Task description:
Check every line below for the string "assets", and copy the lines that contain it.

Material for this task:

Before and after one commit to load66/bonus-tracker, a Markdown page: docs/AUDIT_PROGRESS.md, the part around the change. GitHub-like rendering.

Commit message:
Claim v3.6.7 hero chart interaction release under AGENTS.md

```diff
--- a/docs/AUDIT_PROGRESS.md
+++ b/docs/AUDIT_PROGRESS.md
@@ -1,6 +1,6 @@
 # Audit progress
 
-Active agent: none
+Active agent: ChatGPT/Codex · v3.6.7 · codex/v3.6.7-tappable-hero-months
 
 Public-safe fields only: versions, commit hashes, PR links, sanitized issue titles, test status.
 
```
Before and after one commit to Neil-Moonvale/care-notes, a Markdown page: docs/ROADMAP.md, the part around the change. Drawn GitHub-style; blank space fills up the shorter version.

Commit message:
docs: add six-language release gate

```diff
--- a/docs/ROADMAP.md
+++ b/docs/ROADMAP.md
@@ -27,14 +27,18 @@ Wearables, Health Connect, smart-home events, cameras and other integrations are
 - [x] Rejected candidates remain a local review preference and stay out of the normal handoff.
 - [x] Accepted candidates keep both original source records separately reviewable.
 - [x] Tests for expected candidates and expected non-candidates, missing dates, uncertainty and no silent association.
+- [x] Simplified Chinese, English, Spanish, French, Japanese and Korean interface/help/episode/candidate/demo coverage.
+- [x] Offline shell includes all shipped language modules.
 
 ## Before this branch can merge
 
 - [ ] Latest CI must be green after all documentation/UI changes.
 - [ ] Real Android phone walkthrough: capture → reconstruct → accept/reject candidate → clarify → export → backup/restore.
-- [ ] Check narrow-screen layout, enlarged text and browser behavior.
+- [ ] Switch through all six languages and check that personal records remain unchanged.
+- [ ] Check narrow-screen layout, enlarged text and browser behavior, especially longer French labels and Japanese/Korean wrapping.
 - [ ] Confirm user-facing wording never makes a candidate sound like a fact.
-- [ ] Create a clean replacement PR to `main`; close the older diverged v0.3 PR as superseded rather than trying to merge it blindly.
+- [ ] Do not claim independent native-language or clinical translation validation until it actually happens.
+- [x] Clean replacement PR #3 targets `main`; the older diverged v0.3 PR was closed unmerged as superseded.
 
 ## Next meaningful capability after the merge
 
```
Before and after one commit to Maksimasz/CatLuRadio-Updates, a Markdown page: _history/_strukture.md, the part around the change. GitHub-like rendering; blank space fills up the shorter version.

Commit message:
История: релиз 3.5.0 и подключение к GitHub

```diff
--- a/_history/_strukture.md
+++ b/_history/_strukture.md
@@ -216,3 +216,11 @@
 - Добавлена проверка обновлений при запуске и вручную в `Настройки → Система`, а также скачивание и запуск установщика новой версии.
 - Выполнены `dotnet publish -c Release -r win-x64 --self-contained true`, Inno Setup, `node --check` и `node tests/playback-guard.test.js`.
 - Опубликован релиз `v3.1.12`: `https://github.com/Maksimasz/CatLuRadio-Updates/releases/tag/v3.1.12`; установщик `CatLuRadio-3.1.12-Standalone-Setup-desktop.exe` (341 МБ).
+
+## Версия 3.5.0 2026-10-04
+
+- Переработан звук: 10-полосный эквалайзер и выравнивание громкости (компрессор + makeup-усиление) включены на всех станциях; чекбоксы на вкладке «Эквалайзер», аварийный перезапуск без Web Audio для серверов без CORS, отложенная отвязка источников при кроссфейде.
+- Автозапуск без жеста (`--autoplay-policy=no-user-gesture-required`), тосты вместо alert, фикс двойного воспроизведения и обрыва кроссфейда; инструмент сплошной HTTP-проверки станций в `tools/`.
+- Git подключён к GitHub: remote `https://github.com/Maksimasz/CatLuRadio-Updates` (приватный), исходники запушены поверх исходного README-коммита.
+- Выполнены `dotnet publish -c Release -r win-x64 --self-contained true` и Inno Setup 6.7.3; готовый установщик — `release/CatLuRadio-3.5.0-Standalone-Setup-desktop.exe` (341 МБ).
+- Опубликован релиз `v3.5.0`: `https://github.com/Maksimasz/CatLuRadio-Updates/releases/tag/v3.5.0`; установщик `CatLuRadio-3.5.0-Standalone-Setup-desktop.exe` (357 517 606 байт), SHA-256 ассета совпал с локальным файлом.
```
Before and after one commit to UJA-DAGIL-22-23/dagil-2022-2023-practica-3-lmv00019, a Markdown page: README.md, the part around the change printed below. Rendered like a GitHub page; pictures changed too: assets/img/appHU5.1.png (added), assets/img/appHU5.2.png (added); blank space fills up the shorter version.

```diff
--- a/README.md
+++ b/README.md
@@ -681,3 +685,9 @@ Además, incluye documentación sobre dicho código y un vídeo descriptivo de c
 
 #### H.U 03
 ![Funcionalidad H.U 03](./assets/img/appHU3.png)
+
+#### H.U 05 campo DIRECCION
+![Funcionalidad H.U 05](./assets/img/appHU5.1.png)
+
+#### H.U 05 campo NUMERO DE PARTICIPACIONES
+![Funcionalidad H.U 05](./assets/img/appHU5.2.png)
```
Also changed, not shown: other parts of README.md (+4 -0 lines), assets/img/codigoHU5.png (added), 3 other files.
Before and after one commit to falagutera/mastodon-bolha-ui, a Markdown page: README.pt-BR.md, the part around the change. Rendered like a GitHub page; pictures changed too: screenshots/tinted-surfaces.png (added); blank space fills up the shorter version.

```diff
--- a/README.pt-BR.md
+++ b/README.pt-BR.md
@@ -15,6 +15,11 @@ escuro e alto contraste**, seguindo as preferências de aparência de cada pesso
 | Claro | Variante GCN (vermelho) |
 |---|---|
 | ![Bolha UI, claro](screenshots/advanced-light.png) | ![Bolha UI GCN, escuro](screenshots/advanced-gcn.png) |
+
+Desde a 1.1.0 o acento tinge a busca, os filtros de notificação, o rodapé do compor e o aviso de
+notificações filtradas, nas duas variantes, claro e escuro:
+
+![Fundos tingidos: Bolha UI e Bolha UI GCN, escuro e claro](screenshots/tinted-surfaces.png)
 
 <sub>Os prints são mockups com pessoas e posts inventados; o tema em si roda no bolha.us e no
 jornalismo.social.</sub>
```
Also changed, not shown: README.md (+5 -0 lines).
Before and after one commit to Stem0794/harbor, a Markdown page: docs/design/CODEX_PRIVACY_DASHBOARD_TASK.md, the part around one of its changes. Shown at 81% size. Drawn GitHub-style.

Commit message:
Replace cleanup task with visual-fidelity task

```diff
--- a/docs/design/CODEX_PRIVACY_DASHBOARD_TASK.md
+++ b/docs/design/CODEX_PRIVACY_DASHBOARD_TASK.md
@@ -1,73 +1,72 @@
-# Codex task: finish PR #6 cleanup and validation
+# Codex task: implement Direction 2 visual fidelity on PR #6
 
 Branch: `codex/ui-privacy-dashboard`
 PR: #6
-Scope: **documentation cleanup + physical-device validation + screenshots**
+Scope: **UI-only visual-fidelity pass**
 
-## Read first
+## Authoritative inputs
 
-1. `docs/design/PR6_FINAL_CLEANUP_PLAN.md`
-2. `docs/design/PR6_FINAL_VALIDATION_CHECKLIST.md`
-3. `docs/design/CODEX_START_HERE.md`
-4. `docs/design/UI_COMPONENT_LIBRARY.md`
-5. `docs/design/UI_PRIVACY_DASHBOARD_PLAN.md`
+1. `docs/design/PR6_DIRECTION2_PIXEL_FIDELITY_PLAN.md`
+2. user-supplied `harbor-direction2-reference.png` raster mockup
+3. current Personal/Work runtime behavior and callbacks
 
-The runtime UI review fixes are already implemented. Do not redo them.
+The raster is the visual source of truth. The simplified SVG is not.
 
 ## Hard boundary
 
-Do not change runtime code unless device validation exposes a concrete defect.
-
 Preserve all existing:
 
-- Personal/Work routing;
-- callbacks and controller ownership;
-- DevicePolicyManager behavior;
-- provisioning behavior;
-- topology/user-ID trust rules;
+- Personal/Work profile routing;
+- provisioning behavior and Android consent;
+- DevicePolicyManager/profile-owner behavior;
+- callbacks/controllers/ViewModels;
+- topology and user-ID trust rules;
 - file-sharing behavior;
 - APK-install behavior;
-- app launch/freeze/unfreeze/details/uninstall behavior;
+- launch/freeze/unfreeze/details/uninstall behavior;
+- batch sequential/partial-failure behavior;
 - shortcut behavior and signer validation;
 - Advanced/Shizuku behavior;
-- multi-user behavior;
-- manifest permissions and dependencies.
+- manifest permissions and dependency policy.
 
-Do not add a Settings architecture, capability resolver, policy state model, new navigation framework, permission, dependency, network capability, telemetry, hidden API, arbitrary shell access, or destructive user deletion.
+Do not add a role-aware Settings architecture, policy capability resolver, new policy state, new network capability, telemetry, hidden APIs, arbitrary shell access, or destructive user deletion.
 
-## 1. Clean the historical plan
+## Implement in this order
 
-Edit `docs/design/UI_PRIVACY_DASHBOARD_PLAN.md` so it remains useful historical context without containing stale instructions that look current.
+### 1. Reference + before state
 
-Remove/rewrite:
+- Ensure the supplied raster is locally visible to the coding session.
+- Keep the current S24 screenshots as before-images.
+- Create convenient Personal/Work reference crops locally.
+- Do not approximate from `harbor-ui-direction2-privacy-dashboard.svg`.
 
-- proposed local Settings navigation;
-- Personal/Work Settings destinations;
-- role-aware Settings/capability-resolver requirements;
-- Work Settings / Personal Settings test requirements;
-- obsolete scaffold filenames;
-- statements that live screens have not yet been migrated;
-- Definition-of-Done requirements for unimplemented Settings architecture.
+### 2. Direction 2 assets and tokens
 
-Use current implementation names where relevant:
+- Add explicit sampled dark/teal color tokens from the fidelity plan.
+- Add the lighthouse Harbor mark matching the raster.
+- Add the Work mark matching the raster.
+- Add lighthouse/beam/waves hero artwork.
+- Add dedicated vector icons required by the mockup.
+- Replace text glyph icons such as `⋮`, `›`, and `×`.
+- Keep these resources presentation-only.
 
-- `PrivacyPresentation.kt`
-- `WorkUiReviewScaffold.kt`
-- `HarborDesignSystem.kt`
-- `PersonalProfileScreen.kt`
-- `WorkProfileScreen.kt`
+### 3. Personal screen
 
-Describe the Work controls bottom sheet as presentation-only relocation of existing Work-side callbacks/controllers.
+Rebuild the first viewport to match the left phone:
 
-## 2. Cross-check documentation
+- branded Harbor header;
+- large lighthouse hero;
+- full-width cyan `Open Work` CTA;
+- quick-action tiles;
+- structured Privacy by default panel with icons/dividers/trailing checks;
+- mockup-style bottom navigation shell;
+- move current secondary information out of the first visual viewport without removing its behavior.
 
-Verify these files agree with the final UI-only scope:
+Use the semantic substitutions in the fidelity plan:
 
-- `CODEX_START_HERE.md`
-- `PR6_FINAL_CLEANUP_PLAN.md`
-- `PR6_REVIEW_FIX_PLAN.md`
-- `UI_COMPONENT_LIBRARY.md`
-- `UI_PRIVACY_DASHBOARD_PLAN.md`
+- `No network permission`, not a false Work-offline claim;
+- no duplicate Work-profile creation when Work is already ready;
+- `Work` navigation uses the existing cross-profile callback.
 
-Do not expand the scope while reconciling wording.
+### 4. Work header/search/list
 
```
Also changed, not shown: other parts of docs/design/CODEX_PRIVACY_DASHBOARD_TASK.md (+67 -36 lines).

Exercise response:
Before and after one commit to UJA-DAGIL-22-23/dagil-2022-2023-practica-3-lmv00019, a Markdown page: README.md, the part around the change printed below. Rendered like a GitHub page; pictures changed too: assets/img/appHU5.1.png (added), assets/img/appHU5.2.png (added); blank space fills up the shorter version.
 ![Funcionalidad H.U 03](./assets/img/appHU3.png)
+![Funcionalidad H.U 05](./assets/img/appHU5.1.png)
+![Funcionalidad H.U 05](./assets/img/appHU5.2.png)
Also changed, not shown: other parts of README.md (+4 -0 lines), assets/img/codigoHU5.png (added), 3 other files.
+### 2. Direction 2 assets and tokens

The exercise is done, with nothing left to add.